After graduating from Asbury seminary in 1939, Dr. Fisher and his wife Alice came to Kentucky Mountain Bible Institute where they were invited to come teach.

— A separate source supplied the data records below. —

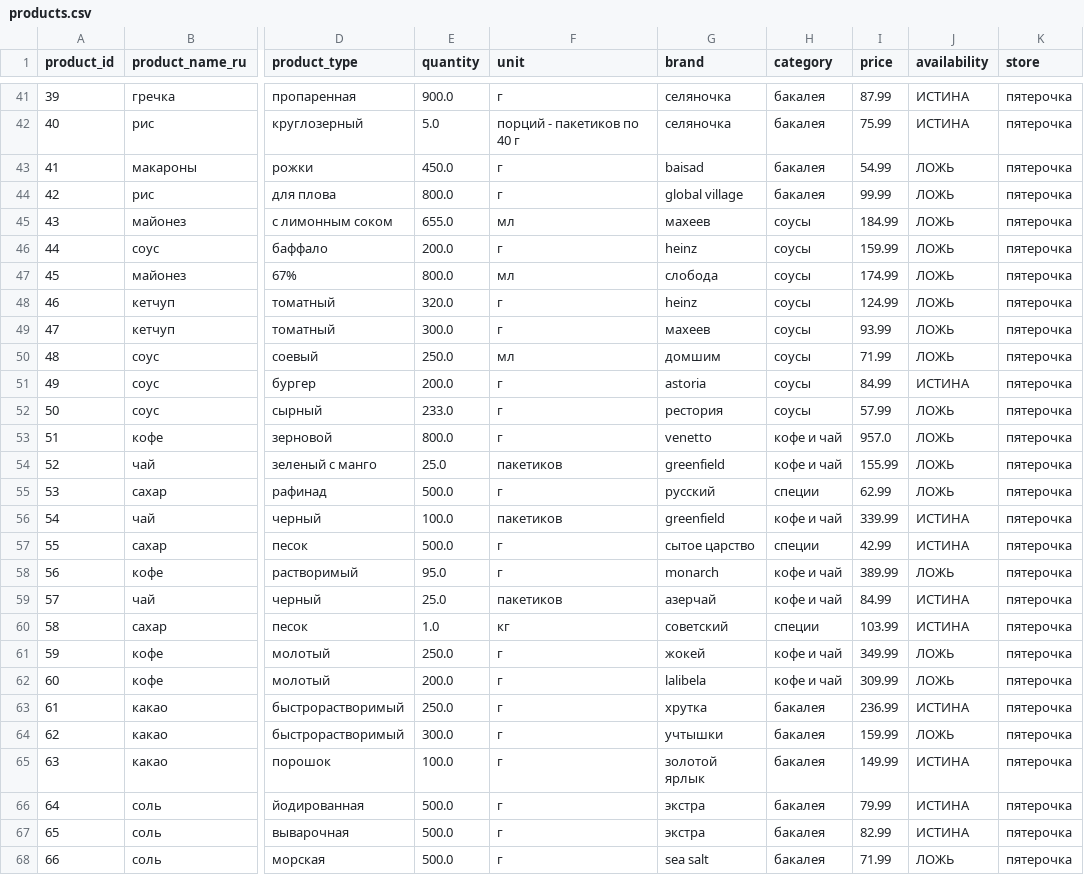
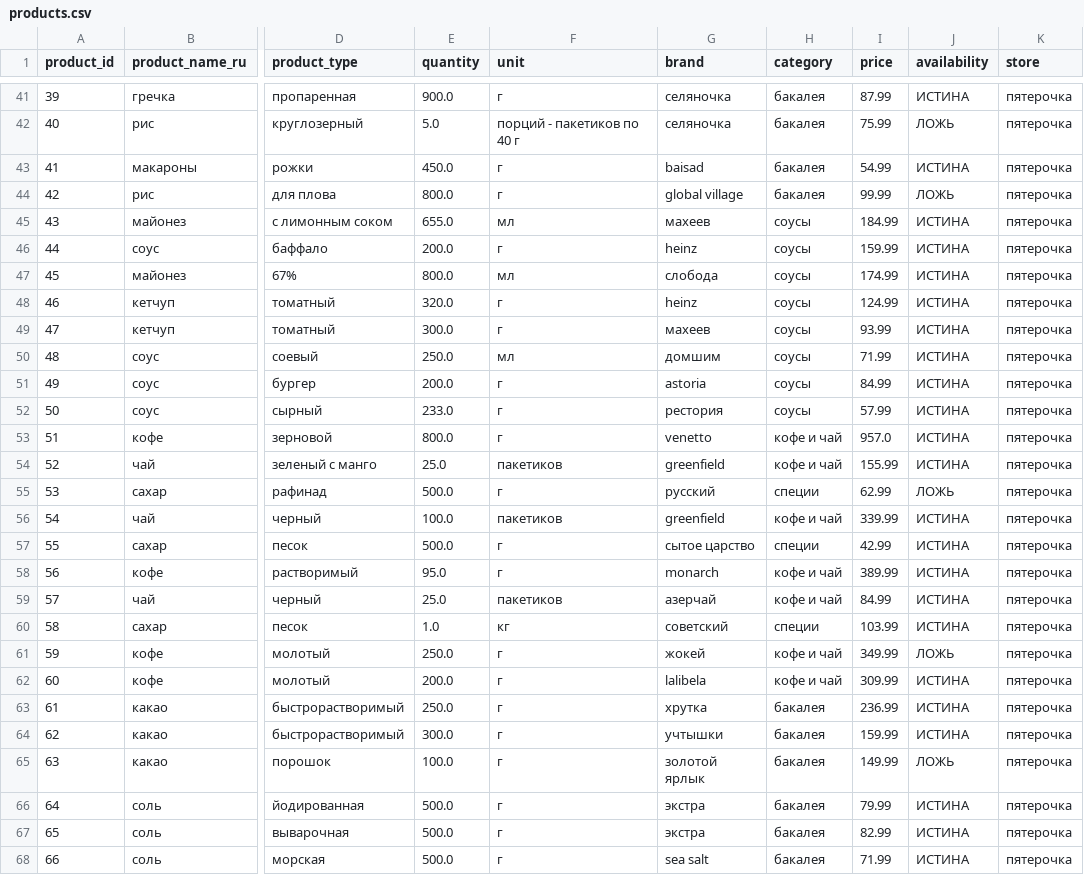
Before and after one commit to fleeshka/HAID, a CSV file: src/data/products.csv, drawn as a sheet; only a part is shown, gaps mark what is left out; the diff covers the shown part only; the diff names each change by its address in the sheet, - before the commit and + after, or states it on an @@ line.

```diff
--- a/src/data/products.csv
+++ b/src/data/products.csv
-J42 (availability): ИСТИНА
+J42 (availability): ЛОЖЬ
-J43 (availability): ЛОЖЬ
+J43 (availability): ИСТИНА
-J45:J50 (availability): ЛОЖЬ
+J45:J50 (availability): ИСТИНА
-J52:J54 (availability): ЛОЖЬ
+J52:J54 (availability): ИСТИНА
-J58 (availability): ЛОЖЬ
+J58 (availability): ИСТИНА
-J62 (availability): ЛОЖЬ
+J62 (availability): ИСТИНА
-J64 (availability): ЛОЖЬ
+J64 (availability): ИСТИНА
-J65 (availability): ИСТИНА
+J65 (availability): ЛОЖЬ
-J68 (availability): ЛОЖЬ
+J68 (availability): ИСТИНА
```
Also changed, not shown: 140 edited cells elsewhere in this file, 1 other file.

One time while visiting family back in Oregon, Dr. Fisher was telling his Father-in-law Floyd Boyington about the Christian work being done in Eastern Kentucky. “I told him about Mt. Carmel High School and KMBI,” said Dr. Fisher, “and Floyd suggested that it would be nice to have a radio station.” He agreed that this would be good, but to Dr. Fisher the possibility of having a radio station in the association was “none at all” due to finances.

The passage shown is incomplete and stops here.